##### Data shown #####

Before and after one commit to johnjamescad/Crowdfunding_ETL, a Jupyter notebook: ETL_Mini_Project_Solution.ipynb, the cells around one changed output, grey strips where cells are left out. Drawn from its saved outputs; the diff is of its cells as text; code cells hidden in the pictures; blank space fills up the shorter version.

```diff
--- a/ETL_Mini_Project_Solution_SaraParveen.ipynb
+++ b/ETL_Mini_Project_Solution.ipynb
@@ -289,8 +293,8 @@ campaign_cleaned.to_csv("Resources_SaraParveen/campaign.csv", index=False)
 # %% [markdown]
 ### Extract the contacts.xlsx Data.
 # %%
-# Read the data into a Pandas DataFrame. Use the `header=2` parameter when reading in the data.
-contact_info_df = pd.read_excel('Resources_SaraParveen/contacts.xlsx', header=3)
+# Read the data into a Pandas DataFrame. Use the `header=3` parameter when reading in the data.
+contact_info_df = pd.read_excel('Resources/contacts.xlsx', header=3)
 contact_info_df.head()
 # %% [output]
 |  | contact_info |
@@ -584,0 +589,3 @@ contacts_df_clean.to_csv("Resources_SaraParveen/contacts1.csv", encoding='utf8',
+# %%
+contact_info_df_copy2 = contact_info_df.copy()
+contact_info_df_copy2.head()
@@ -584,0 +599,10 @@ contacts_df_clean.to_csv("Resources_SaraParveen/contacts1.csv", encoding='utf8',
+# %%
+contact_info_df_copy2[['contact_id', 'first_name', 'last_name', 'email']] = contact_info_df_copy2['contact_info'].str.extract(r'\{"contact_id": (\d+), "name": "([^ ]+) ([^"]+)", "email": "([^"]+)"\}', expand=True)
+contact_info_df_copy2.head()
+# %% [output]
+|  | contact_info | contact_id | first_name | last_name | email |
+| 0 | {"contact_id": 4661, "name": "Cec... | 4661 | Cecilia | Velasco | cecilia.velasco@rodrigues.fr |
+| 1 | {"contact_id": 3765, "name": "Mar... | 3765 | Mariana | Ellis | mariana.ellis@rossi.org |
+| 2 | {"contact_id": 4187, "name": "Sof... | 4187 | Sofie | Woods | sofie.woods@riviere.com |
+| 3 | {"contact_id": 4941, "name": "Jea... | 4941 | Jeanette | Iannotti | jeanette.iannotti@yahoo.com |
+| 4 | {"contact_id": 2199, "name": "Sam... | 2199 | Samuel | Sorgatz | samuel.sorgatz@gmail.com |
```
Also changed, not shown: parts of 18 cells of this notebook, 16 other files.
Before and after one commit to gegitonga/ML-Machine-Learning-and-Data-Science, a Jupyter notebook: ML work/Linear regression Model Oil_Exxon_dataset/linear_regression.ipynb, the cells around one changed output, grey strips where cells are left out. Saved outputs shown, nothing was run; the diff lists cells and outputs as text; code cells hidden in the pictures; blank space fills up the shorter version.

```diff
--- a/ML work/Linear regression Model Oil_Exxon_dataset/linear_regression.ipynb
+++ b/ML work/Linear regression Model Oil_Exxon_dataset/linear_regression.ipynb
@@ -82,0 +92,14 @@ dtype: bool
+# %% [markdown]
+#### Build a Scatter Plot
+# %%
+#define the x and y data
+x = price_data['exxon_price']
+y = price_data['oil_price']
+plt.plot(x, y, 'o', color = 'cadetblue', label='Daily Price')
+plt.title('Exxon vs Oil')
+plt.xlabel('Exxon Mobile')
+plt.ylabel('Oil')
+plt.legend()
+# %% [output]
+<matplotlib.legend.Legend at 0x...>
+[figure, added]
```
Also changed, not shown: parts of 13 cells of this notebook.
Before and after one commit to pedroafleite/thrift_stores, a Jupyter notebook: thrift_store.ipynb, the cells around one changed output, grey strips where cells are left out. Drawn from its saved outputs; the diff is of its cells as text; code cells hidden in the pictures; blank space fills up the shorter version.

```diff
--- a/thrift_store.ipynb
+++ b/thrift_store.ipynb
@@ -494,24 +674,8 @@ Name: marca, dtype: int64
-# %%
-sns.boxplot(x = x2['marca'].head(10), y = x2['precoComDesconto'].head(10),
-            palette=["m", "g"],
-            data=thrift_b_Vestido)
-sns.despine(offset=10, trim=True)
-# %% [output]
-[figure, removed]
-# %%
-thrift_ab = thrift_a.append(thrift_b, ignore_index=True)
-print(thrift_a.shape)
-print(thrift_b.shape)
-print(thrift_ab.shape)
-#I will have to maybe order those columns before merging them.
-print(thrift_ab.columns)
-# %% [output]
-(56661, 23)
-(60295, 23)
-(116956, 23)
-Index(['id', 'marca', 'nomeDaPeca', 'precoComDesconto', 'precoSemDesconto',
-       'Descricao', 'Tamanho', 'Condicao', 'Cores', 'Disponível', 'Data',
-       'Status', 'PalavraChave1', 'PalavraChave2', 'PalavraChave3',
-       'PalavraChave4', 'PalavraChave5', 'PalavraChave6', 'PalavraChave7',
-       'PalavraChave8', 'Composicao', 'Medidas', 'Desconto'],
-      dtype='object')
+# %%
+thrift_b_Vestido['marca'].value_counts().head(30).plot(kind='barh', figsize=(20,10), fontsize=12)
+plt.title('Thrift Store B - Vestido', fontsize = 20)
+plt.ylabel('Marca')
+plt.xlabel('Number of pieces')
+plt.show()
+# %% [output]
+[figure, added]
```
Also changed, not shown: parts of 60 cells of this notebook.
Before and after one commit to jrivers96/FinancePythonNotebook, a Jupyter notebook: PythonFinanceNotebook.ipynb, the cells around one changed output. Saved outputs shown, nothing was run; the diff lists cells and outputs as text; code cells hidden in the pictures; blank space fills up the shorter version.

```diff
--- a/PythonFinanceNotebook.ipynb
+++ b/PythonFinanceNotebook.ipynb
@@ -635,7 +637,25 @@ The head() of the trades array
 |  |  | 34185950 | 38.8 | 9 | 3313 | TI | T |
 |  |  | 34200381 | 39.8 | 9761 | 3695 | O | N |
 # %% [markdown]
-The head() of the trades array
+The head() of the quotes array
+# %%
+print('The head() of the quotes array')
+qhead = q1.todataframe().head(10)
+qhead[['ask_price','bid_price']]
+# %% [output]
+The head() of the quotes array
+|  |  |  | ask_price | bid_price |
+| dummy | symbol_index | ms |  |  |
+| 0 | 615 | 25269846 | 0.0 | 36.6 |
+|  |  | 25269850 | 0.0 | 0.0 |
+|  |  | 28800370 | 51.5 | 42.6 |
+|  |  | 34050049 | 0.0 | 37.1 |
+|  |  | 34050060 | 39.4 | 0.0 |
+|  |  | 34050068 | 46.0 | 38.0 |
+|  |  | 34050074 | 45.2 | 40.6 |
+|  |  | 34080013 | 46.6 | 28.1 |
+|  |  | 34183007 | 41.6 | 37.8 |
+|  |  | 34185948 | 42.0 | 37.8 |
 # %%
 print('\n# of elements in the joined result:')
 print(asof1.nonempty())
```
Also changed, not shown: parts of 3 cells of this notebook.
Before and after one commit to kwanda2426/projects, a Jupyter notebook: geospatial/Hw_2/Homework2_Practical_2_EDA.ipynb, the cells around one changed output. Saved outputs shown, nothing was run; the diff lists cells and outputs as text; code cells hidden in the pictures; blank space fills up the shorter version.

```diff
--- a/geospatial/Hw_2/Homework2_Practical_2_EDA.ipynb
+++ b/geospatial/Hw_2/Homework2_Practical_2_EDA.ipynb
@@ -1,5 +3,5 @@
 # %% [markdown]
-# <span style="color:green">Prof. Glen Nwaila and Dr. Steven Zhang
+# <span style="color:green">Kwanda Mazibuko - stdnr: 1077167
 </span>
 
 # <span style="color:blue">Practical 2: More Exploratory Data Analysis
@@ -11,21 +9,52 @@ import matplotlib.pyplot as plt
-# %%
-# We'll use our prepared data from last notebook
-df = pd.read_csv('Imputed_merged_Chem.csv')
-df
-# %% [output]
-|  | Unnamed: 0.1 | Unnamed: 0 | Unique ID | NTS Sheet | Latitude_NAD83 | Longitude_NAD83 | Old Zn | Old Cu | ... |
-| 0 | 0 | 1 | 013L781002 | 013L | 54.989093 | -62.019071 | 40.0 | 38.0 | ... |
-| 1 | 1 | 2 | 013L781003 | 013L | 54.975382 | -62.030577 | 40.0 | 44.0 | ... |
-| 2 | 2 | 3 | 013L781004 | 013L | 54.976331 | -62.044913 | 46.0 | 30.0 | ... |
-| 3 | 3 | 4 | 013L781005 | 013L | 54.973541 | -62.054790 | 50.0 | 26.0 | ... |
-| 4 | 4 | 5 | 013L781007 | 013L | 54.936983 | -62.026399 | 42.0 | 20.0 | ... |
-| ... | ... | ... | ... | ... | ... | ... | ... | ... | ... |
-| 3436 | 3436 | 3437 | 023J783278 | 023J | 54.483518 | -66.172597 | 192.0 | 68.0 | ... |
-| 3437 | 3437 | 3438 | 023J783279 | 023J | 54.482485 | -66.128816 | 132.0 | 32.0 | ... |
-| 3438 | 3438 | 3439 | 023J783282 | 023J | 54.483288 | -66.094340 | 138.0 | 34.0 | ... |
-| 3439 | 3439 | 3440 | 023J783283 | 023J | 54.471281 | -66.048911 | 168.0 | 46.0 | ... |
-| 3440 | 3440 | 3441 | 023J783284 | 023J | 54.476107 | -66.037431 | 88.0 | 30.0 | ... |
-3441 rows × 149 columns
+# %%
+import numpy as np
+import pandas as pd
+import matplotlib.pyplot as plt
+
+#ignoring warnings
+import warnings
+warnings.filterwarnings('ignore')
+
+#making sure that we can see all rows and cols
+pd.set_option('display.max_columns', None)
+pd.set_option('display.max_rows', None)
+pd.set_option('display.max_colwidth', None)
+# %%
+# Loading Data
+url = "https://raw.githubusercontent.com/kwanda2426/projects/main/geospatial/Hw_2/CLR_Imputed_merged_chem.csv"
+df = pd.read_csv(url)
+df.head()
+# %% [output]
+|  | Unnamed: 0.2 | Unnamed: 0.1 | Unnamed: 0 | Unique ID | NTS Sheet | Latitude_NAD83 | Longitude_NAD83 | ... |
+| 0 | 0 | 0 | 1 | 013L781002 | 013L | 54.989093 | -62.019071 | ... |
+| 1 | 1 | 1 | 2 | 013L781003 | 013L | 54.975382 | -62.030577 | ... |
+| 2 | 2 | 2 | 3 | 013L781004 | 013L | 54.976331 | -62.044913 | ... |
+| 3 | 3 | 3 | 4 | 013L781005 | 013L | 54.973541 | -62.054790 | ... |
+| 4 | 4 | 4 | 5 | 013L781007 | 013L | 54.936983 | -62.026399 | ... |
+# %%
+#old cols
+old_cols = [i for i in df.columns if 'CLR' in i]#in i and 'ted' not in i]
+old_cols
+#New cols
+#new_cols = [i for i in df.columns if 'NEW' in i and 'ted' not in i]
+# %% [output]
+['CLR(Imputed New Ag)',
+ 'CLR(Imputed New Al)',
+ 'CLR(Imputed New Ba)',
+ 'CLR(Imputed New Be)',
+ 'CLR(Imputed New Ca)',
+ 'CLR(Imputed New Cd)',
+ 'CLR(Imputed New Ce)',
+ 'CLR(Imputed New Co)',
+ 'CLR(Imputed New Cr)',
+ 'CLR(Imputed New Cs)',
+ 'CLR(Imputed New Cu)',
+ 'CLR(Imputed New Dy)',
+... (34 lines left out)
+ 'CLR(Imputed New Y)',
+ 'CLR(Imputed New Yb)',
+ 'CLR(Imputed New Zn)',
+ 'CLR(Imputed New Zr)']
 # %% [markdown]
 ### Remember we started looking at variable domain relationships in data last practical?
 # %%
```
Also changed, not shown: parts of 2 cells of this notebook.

#####

▶ **What to work on**
Please work out how many lines in this listing contain "shape", then give only that number.

▶ **Exercise output**
3